• [Exercise aim]:
Within this material, find every line where the string "width" appears, and copy it out.

• [Information]:

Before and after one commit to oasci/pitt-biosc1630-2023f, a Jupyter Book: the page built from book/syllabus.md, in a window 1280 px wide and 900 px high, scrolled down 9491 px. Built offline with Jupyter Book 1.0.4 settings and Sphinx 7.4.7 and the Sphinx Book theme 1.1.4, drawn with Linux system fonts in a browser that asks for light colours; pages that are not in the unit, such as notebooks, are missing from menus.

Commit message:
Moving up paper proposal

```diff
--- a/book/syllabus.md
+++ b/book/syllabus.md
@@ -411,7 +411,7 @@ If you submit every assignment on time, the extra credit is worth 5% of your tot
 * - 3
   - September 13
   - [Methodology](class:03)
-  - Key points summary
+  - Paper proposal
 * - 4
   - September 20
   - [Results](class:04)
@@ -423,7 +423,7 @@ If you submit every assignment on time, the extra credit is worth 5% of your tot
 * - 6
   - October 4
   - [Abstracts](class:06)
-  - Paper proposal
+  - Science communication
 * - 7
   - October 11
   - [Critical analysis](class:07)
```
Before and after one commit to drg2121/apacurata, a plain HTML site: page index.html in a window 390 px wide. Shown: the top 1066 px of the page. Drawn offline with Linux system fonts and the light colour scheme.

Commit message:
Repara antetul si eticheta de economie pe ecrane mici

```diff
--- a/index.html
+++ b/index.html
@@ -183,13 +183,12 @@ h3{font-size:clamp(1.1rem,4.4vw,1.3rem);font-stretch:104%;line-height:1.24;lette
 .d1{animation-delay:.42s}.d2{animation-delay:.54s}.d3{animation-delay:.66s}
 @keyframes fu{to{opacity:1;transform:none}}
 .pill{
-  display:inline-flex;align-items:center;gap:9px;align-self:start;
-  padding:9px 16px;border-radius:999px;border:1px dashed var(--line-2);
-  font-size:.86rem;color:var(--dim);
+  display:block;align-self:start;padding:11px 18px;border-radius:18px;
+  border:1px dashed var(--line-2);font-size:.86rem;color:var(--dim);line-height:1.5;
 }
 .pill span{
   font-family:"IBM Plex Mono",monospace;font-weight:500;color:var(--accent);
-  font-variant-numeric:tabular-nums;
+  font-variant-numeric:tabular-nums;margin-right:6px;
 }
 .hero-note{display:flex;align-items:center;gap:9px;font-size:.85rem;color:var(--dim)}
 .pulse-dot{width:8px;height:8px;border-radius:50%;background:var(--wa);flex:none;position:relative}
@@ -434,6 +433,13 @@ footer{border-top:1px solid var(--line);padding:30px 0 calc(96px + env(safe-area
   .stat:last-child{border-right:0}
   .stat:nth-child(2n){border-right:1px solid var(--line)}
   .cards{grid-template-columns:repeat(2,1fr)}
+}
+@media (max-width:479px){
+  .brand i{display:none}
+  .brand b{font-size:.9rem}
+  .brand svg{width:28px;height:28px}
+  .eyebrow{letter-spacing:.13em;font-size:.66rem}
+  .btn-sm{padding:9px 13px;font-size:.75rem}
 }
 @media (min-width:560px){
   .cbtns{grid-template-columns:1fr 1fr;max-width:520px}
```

• [Answer to the exercise]:
 .pulse-dot{width:8px;height:8px;border-radius:50%;background:var(--wa);flex:none;position:relative}
+@media (max-width:479px){
+  .brand svg{width:28px;height:28px}
 @media (min-width:560px){
   .cbtns{grid-template-columns:1fr 1fr;max-width:520px}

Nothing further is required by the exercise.